Semi-open headphones offer better sound compared to closed headphones.
They also allow better breathability so your ear doesn’t get hot and uncomfortable. This passage of air and increased soundstage delivers a more natural audio profile. Plus neutral representation of the music you are listening to is very important when mixing.
Semi-open headphones also offer some level of isolation. Some sounds will escape. Likewise, some external noise will also be audible. But they offer greater isolation compared to fully open headphones.
Drawbacks of Semi Open Headphones
The main drawback of semi-open headphones is that they are a jack of all trades but master of none.
If you need to record vocals or instruments you will want a fully closed option. You don’t want sound leaking into your recordings.
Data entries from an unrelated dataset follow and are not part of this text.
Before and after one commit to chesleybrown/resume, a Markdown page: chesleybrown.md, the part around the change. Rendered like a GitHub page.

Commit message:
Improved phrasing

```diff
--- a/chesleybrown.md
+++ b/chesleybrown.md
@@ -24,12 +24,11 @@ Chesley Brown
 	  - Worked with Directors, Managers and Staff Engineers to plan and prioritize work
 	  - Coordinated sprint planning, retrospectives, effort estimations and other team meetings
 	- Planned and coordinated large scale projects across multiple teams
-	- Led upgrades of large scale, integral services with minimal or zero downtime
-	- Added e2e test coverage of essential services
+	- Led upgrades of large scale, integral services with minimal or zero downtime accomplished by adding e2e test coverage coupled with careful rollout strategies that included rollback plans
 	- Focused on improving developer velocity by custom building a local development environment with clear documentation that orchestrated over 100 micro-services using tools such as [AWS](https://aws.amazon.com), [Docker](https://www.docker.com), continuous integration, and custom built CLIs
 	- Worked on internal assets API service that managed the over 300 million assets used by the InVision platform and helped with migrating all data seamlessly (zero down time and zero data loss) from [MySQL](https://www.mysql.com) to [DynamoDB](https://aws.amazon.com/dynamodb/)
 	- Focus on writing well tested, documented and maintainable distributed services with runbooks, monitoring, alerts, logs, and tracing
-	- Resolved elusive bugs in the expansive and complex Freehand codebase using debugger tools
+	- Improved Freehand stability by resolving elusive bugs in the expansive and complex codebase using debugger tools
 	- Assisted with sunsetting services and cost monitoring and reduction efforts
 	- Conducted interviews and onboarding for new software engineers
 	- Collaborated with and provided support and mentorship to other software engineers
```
Semi-open headphones are not ideal for recording sessions.
For supreme accuracy for mixing and mastering a fully open pair will provide maximum transparency.
In both these instances, semi-open headphones are not the right choice. But there are several scenarios where you won’t need isolation or maximum transparency. This is where semi-open headphones shine.
Are They Worth It?
A semi open pair of cans can be an excellent addition to your studio. The ability to experience better sound without excessive sound leakage issues is ideal for some studio setups.
They are also a great option for casual listening where you want to retain some isolation. Many professionals swear by semi open options as a perfect middle ground when working.
Depending on what you need your headphones for will depend on whether a semi-open option will be right for you.
Are Semi-Open Headphones Good?
Semi-open headphones strike an excellent balance. You’ll enjoy more natural sound but at the expense of some sound leakage.
Can Other People Hear Semi-Open Headphones?
Other people will be able to hear what you are listening to when using semi-open headphones. But they do offer less sound leakage compared to full open headphones.
Which One Should You Buy?
There are some fantastic options available in the semi-open headphone market. Semi-open headphones are a great choice for many studios. The combination of a better soundstage while retaining some isolation is hard to ignore.
For a well-rounded and reasonably priced option, it is hard not to recommend the AKG K240 MKII. Excellent comfort level backed up by impressively neutral frequency response. A great middle ground between budget choices and high-end expensive cans.
But if you do have the extra to spend the Beyerdynamic DT 880 Pro is another exceptional option. Premium build and components along with high comfort level and precision sonic performance.
These two are easily the best semi-open headphones available today. But the other options on our list are also worth considering depending on your needs.
AKG K240 MKII